Sony Chairman and CEO Sir Howard Stringer says the Japanese tech giant became a target for hackers over the last few months in retaliation for its protection of the PlayStation's intellectual property, according to a report.
"We believe that we first became the subject of attack because we tried to protect our IP (intellectual property), our content, in this case video games," Stringer said at a Sony shareholder meeting Tuesday in Tokyo, according to Reuters.
Some Sony shareholders called for Stringer to step down in response to the streak of hacking incidents that the company has fallen prey to, Reuters said.
Sony's troubles with Web attacks launched by various groups of hackers date back as far as April and have affected more than 90 million Sony user accounts across the company's online services -- including its PlayStation Network for online video games, the cloud-based Qriocity music service, Sony music websites and Sony Pictures websites.
No specific hacker groups have taken responsibility for the massive attacks on the PlayStation Network and Qriocity, but Sony has pointed a finger at the hacker-activist group Anonymous, which has denied direct involvement.
Stringer might not be wrong in his assessment of why Sony's become a favorite target for so many hackers.
The company sued George Hotz, a hacker much beloved by his online contemporaries, after Hotz, who goes by the online name of Geohot, cracked through the security software on the Sony PlayStation 3, loaded his own choice of operating system, then shared with the world how to do the same in postings across the Web.
Sony didn't like that and said Hotz's actions opened up the PS3 gaming console to being used for pirated video games.

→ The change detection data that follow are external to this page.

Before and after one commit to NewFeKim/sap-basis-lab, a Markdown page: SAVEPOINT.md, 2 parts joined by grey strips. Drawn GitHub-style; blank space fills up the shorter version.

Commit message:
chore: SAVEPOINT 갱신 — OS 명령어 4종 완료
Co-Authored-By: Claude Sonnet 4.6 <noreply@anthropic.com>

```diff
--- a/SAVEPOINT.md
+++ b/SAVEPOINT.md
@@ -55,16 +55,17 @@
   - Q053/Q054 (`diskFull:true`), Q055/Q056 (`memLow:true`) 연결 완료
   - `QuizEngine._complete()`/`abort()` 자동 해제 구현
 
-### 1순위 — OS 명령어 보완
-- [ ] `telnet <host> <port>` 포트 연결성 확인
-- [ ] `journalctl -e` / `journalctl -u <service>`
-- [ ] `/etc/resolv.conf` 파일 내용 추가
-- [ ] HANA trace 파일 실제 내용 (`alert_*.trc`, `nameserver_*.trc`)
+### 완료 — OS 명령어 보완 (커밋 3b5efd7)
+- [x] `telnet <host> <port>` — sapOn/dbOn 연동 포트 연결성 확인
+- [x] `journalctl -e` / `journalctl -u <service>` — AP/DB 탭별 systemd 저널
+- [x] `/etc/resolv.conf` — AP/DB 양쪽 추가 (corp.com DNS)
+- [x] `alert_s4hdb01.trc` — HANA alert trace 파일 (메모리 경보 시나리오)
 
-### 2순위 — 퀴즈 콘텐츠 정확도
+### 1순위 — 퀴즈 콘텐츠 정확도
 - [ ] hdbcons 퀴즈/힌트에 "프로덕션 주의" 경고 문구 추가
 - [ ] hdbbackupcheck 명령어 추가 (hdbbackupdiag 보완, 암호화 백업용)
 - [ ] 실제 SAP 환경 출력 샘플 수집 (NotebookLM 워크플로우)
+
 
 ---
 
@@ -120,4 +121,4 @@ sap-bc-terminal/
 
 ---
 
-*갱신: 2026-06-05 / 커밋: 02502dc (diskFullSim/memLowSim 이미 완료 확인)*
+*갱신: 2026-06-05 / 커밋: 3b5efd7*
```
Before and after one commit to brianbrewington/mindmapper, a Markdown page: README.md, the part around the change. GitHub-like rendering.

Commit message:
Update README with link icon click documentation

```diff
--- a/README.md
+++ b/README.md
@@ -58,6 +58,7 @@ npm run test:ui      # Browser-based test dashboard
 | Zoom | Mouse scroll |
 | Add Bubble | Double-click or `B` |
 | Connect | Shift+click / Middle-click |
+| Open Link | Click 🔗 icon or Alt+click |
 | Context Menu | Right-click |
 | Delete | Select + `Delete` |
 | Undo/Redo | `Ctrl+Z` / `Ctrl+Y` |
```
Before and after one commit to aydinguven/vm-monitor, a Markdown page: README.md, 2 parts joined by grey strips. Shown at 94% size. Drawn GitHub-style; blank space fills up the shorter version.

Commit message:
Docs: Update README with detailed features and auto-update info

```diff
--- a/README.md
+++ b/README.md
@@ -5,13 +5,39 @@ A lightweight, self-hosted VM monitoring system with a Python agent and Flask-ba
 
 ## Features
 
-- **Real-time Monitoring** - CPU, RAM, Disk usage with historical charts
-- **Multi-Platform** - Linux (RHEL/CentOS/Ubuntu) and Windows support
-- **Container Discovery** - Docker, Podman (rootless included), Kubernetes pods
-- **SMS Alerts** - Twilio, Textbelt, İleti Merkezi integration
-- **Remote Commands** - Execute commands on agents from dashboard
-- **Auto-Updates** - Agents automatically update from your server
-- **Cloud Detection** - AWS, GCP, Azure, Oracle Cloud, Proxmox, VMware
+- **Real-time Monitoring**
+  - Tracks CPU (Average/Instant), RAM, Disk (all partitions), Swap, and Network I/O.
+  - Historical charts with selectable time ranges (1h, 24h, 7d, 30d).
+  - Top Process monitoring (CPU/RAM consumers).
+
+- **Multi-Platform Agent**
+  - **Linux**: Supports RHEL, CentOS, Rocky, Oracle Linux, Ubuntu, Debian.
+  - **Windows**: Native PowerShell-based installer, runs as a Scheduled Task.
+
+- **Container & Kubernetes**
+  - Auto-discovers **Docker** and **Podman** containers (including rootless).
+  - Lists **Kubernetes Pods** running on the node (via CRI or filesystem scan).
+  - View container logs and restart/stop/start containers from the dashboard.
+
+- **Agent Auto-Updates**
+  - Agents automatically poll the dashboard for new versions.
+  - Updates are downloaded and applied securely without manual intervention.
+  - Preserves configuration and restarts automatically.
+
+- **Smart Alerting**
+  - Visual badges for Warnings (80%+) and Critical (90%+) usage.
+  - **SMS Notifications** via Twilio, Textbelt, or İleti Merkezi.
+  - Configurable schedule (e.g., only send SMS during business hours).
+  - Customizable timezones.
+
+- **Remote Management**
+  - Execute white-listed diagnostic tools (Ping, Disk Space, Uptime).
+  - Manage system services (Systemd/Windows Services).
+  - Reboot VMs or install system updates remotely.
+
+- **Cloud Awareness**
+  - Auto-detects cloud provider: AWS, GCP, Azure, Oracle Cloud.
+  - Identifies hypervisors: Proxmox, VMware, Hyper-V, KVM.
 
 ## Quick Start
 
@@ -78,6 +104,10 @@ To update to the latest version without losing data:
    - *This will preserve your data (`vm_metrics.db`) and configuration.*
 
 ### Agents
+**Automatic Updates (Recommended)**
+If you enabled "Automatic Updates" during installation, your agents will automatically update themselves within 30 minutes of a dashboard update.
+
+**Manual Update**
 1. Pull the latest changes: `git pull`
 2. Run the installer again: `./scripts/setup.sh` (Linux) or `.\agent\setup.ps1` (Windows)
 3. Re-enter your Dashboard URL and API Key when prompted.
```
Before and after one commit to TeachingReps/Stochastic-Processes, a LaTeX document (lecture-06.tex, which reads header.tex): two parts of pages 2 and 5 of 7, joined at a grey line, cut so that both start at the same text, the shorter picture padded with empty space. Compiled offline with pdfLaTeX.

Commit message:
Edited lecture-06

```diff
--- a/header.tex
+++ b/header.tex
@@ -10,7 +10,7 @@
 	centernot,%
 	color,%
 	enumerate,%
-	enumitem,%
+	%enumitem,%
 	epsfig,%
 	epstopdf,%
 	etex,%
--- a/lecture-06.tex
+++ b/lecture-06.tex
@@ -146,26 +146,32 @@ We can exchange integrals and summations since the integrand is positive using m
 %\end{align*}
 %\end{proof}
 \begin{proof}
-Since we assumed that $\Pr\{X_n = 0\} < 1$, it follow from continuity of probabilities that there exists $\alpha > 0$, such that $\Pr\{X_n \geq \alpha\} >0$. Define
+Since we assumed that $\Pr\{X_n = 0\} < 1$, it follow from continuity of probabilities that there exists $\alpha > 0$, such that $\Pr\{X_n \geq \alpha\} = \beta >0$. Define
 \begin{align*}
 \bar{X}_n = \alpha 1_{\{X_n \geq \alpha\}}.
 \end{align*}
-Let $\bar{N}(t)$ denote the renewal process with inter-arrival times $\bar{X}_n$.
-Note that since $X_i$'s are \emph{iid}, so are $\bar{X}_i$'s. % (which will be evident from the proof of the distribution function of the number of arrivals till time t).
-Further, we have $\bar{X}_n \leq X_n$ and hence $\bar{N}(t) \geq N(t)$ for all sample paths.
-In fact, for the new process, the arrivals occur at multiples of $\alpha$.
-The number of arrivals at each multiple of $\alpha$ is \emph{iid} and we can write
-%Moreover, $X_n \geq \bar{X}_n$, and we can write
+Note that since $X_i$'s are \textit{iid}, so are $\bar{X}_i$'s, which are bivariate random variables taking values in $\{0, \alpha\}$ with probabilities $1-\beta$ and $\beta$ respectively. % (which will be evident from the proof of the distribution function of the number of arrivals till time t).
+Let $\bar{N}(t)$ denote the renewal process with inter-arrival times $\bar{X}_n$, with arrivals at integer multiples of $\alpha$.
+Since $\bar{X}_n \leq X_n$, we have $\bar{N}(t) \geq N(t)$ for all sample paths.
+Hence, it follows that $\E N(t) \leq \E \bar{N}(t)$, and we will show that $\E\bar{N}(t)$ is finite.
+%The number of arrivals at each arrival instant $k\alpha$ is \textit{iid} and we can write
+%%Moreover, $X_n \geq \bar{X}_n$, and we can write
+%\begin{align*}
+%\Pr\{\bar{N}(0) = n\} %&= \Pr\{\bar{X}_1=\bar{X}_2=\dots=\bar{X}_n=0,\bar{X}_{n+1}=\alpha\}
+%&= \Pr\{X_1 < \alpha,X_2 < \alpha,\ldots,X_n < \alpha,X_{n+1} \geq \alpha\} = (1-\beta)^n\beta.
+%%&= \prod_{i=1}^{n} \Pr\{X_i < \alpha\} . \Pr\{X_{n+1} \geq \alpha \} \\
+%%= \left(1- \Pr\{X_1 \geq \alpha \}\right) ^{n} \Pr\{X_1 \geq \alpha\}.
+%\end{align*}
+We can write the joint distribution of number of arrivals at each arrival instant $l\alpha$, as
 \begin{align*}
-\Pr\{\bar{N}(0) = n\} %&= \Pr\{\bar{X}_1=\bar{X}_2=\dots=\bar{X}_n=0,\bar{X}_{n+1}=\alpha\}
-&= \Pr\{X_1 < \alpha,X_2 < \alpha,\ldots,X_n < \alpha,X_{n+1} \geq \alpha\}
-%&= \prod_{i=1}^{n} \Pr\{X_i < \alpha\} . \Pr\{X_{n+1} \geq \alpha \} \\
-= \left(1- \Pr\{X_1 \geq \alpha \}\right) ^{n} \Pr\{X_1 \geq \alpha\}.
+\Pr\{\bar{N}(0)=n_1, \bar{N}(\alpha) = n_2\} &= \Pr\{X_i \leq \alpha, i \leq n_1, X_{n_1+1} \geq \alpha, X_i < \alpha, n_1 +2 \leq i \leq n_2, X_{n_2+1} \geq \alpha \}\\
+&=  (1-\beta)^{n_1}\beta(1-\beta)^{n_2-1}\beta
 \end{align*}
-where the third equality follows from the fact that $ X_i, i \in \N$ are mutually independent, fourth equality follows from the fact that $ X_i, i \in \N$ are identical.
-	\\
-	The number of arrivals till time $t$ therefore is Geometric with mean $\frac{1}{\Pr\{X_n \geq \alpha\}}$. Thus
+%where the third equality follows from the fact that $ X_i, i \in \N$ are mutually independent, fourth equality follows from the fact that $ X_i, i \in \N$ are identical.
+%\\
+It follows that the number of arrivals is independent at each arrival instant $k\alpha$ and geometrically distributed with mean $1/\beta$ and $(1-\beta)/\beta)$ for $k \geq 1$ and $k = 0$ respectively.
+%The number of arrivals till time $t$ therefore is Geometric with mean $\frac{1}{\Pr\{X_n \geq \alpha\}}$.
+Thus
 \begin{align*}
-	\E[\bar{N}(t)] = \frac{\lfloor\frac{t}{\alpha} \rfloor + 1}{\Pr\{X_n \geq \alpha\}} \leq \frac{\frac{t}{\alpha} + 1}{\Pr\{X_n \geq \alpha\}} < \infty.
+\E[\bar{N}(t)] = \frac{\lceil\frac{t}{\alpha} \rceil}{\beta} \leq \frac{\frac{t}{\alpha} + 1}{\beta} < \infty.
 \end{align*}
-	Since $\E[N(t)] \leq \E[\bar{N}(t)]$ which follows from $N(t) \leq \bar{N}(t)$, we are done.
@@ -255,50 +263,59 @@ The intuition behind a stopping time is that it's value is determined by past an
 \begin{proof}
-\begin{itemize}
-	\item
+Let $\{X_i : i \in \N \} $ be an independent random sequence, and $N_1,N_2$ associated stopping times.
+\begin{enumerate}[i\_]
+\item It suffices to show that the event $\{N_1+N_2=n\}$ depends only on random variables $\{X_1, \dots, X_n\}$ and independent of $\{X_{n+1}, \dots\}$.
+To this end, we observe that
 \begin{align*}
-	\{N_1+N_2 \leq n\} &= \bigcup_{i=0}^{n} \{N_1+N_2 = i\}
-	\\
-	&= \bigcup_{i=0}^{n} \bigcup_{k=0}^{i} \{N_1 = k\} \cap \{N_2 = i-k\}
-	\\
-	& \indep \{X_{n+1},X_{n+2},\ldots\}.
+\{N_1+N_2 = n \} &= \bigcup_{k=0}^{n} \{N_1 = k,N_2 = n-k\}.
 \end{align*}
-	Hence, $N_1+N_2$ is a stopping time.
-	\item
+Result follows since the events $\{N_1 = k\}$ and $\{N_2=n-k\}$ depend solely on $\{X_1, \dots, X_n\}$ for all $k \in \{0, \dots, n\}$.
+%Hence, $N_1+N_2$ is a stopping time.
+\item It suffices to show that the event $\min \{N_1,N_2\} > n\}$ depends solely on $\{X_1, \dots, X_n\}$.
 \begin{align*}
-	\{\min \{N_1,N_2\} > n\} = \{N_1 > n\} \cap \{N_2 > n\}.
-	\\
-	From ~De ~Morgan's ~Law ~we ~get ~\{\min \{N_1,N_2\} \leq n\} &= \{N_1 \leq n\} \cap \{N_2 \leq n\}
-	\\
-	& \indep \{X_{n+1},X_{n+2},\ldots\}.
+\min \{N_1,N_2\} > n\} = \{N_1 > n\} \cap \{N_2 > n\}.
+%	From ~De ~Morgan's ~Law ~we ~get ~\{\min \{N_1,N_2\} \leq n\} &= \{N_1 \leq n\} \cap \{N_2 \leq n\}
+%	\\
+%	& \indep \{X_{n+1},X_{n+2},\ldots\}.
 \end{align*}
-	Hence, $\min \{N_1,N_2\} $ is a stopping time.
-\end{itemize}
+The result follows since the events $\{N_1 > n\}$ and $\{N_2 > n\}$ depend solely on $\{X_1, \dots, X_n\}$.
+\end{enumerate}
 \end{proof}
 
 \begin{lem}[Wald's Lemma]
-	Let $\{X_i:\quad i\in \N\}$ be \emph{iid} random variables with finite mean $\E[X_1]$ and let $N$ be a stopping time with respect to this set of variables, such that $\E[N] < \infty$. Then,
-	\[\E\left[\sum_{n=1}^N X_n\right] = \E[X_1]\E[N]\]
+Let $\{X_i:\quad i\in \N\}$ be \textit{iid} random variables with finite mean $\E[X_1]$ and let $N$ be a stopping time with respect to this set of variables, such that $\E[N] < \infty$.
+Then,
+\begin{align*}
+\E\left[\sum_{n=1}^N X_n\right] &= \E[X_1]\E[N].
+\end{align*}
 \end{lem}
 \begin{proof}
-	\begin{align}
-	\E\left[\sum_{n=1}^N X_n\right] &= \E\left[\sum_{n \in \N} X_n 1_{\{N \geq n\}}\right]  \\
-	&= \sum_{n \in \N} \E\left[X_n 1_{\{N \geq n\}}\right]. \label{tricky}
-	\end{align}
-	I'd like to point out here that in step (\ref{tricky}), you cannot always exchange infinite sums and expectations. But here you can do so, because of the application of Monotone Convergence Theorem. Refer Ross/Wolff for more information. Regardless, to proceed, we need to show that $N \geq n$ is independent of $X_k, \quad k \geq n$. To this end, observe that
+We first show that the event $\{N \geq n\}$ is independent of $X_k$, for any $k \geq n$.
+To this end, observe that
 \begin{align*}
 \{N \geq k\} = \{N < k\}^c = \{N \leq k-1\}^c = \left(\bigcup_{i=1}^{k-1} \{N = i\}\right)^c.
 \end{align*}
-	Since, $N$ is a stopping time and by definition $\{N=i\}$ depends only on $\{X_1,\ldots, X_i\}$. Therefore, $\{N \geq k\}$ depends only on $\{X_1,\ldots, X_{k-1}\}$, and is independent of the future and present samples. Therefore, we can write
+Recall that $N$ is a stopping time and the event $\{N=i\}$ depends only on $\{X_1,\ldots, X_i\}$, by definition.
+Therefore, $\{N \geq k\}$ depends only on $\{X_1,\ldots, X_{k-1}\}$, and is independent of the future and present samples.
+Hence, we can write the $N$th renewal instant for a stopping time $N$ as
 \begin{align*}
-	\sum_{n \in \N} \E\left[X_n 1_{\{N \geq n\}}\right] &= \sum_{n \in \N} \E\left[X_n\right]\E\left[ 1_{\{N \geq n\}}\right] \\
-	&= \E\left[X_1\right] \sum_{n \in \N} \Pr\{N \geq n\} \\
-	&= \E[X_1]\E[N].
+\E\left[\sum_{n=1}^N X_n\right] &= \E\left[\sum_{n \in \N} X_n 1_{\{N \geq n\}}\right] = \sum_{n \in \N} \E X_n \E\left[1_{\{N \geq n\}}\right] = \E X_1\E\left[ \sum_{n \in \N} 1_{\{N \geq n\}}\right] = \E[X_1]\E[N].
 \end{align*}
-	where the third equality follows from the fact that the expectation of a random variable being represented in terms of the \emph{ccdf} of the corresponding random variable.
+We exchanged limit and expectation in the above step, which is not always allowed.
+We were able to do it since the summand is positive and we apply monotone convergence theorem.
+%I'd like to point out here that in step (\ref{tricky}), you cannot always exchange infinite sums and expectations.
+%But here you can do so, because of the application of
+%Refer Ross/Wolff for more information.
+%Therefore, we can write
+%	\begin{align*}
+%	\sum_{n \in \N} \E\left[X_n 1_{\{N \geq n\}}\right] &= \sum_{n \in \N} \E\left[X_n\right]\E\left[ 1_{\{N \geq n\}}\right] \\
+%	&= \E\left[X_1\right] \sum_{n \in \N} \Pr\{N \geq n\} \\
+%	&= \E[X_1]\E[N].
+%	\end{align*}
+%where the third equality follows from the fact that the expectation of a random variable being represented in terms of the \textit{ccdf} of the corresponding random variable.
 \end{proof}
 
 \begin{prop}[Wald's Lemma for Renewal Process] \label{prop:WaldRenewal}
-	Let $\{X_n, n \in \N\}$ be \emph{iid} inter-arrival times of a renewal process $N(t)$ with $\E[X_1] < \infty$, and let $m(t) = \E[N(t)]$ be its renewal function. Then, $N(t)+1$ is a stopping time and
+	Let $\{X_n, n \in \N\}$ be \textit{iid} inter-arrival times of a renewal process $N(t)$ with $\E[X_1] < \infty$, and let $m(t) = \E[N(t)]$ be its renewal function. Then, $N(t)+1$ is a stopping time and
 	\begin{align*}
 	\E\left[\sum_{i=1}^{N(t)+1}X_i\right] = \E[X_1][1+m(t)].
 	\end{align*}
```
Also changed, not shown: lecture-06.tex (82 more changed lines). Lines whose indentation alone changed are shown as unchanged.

In April, Hotz and Sony settled the suit, and now Hotz, just 21 years old, is an employee of Facebook.
Stringer, in the shareholder meeting, did, however, make clear that he believes Sony's hacker problems are also part of a growing wave of Web attacks in general.
"I think you see that cyber terrorism is now a global force, affecting many more companies than just Sony," he said, according to Reuters. "If hackers can hack Citibank, the FBI and the CIA, and yesterday the video game company Electronics Arts, then it's a negative situation that governments may have to resolve."
-- Nathan Olivarez-Giles
Photo: Sony Chairman and CEO Sir Howard Stringer speaks at the presentation of the AFI Life Achievement Award to actor Morgan Freeman on June 9 at Sony Pictures Studios in Culver City. Credit: Kevin Winter/Getty Images for AFI